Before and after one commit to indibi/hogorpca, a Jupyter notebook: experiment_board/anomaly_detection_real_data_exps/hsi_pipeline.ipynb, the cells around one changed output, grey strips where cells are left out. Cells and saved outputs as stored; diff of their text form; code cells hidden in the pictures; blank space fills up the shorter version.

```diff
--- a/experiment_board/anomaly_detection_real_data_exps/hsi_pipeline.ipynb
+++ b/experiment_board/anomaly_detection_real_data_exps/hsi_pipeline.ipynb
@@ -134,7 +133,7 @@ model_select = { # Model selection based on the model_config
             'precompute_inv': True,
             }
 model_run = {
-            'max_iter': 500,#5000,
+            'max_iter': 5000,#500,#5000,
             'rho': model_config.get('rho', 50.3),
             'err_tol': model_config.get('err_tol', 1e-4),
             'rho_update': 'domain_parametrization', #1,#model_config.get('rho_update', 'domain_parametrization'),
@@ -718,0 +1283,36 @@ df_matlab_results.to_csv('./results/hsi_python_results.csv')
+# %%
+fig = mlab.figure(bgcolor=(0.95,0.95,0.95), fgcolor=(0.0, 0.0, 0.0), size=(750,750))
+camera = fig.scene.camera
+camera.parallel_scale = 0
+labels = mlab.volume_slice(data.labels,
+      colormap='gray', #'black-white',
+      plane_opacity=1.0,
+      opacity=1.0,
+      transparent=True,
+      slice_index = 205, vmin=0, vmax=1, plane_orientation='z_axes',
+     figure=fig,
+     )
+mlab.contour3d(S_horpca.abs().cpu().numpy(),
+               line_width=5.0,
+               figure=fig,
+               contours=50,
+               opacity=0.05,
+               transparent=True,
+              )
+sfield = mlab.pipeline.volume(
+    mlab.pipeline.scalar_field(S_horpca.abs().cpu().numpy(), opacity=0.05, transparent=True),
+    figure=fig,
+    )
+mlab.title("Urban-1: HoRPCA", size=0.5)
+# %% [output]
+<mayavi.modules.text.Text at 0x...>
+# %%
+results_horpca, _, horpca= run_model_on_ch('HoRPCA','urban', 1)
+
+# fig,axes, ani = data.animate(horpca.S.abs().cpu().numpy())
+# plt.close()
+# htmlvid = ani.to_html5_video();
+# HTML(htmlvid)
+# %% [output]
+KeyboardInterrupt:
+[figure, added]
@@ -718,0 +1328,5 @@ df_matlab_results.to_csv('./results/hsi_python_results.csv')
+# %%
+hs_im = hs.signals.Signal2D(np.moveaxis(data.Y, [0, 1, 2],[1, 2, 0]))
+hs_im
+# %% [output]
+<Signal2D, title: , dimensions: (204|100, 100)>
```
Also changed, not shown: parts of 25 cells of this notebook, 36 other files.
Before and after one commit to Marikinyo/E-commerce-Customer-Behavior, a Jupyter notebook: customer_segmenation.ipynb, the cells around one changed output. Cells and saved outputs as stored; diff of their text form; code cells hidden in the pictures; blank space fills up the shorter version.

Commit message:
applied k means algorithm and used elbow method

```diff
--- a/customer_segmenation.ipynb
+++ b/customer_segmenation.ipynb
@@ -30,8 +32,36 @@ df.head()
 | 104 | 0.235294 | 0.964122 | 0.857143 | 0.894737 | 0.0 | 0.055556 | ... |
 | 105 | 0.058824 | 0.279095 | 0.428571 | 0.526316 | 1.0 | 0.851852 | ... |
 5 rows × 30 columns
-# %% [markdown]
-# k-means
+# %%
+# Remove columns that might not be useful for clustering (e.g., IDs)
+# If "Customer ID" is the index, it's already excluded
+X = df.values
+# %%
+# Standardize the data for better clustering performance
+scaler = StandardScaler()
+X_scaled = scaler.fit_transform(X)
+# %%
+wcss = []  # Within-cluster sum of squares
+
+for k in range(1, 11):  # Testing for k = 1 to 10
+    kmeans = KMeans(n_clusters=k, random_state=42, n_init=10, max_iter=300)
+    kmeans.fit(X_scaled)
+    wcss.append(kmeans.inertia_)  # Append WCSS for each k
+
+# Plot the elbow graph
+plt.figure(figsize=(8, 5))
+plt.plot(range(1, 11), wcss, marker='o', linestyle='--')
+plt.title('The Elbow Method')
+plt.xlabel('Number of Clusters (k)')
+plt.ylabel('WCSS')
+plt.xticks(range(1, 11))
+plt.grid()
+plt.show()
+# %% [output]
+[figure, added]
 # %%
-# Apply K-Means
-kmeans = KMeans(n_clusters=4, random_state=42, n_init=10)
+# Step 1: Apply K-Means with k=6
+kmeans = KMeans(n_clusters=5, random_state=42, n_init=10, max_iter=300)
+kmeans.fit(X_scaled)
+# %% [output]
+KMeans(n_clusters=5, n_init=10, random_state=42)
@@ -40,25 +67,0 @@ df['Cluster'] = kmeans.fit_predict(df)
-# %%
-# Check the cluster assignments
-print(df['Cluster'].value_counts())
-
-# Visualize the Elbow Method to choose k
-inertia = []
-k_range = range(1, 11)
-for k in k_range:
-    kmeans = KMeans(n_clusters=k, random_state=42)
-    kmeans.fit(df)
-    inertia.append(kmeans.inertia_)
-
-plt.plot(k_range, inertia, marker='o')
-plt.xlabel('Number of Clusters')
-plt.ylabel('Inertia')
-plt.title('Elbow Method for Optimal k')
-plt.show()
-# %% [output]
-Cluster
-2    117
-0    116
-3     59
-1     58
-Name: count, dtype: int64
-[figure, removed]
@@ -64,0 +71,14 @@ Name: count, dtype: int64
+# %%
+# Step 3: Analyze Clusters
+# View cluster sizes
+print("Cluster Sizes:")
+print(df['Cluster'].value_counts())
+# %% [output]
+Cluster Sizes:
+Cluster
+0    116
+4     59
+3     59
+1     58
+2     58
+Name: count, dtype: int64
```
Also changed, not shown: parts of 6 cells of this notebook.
----------------
## WHAT YOU ARE ASKED TO DO
A complete, exact copy of the material above is the expected answer.

## SOLUTION TO THIS PROBLEM
Before and after one commit to indibi/hogorpca, a Jupyter notebook: experiment_board/anomaly_detection_real_data_exps/hsi_pipeline.ipynb, the cells around one changed output, grey strips where cells are left out. Cells and saved outputs as stored; diff of their text form; code cells hidden in the pictures; blank space fills up the shorter version.

```diff
--- a/experiment_board/anomaly_detection_real_data_exps/hsi_pipeline.ipynb
+++ b/experiment_board/anomaly_detection_real_data_exps/hsi_pipeline.ipynb
@@ -134,7 +133,7 @@ model_select = { # Model selection based on the model_config
             'precompute_inv': True,
             }
 model_run = {
-            'max_iter': 500,#5000,
+            'max_iter': 5000,#500,#5000,
             'rho': model_config.get('rho', 50.3),
             'err_tol': model_config.get('err_tol', 1e-4),
             'rho_update': 'domain_parametrization', #1,#model_config.get('rho_update', 'domain_parametrization'),
@@ -718,0 +1283,36 @@ df_matlab_results.to_csv('./results/hsi_python_results.csv')
+# %%
+fig = mlab.figure(bgcolor=(0.95,0.95,0.95), fgcolor=(0.0, 0.0, 0.0), size=(750,750))
+camera = fig.scene.camera
+camera.parallel_scale = 0
+labels = mlab.volume_slice(data.labels,
+      colormap='gray', #'black-white',
+      plane_opacity=1.0,
+      opacity=1.0,
+      transparent=True,
+      slice_index = 205, vmin=0, vmax=1, plane_orientation='z_axes',
+     figure=fig,
+     )
+mlab.contour3d(S_horpca.abs().cpu().numpy(),
+               line_width=5.0,
+               figure=fig,
+               contours=50,
+               opacity=0.05,
+               transparent=True,
+              )
+sfield = mlab.pipeline.volume(
+    mlab.pipeline.scalar_field(S_horpca.abs().cpu().numpy(), opacity=0.05, transparent=True),
+    figure=fig,
+    )
+mlab.title("Urban-1: HoRPCA", size=0.5)
+# %% [output]
+<mayavi.modules.text.Text at 0x...>
+# %%
+results_horpca, _, horpca= run_model_on_ch('HoRPCA','urban', 1)
+
+# fig,axes, ani = data.animate(horpca.S.abs().cpu().numpy())
+# plt.close()
+# htmlvid = ani.to_html5_video();
+# HTML(htmlvid)
+# %% [output]
+KeyboardInterrupt:
+[figure, added]
@@ -718,0 +1328,5 @@ df_matlab_results.to_csv('./results/hsi_python_results.csv')
+# %%
+hs_im = hs.signals.Signal2D(np.moveaxis(data.Y, [0, 1, 2],[1, 2, 0]))
+hs_im
+# %% [output]
+<Signal2D, title: , dimensions: (204|100, 100)>
```
Also changed, not shown: parts of 25 cells of this notebook, 36 other files.
Before and after one commit to Marikinyo/E-commerce-Customer-Behavior, a Jupyter notebook: customer_segmenation.ipynb, the cells around one changed output. Cells and saved outputs as stored; diff of their text form; code cells hidden in the pictures; blank space fills up the shorter version.

Commit message:
applied k means algorithm and used elbow method

```diff
--- a/customer_segmenation.ipynb
+++ b/customer_segmenation.ipynb
@@ -30,8 +32,36 @@ df.head()
 | 104 | 0.235294 | 0.964122 | 0.857143 | 0.894737 | 0.0 | 0.055556 | ... |
 | 105 | 0.058824 | 0.279095 | 0.428571 | 0.526316 | 1.0 | 0.851852 | ... |
 5 rows × 30 columns
-# %% [markdown]
-# k-means
+# %%
+# Remove columns that might not be useful for clustering (e.g., IDs)
+# If "Customer ID" is the index, it's already excluded
+X = df.values
+# %%
+# Standardize the data for better clustering performance
+scaler = StandardScaler()
+X_scaled = scaler.fit_transform(X)
+# %%
+wcss = []  # Within-cluster sum of squares
+
+for k in range(1, 11):  # Testing for k = 1 to 10
+    kmeans = KMeans(n_clusters=k, random_state=42, n_init=10, max_iter=300)
+    kmeans.fit(X_scaled)
+    wcss.append(kmeans.inertia_)  # Append WCSS for each k
+
+# Plot the elbow graph
+plt.figure(figsize=(8, 5))
+plt.plot(range(1, 11), wcss, marker='o', linestyle='--')
+plt.title('The Elbow Method')
+plt.xlabel('Number of Clusters (k)')
+plt.ylabel('WCSS')
+plt.xticks(range(1, 11))
+plt.grid()
+plt.show()
+# %% [output]
+[figure, added]
 # %%
-# Apply K-Means
-kmeans = KMeans(n_clusters=4, random_state=42, n_init=10)
+# Step 1: Apply K-Means with k=6
+kmeans = KMeans(n_clusters=5, random_state=42, n_init=10, max_iter=300)
+kmeans.fit(X_scaled)
+# %% [output]
+KMeans(n_clusters=5, n_init=10, random_state=42)
@@ -40,25 +67,0 @@ df['Cluster'] = kmeans.fit_predict(df)
-# %%
-# Check the cluster assignments
-print(df['Cluster'].value_counts())
-
-# Visualize the Elbow Method to choose k
-inertia = []
-k_range = range(1, 11)
-for k in k_range:
-    kmeans = KMeans(n_clusters=k, random_state=42)
-    kmeans.fit(df)
-    inertia.append(kmeans.inertia_)
-
-plt.plot(k_range, inertia, marker='o')
-plt.xlabel('Number of Clusters')
-plt.ylabel('Inertia')
-plt.title('Elbow Method for Optimal k')
-plt.show()
-# %% [output]
-Cluster
-2    117
-0    116
-3     59
-1     58
-Name: count, dtype: int64
-[figure, removed]
@@ -64,0 +71,14 @@ Name: count, dtype: int64
+# %%
+# Step 3: Analyze Clusters
+# View cluster sizes
+print("Cluster Sizes:")
+print(df['Cluster'].value_counts())
+# %% [output]
+Cluster Sizes:
+Cluster
+0    116
+4     59
+3     59
+1     58
+2     58
+Name: count, dtype: int64
```
Also changed, not shown: parts of 6 cells of this notebook.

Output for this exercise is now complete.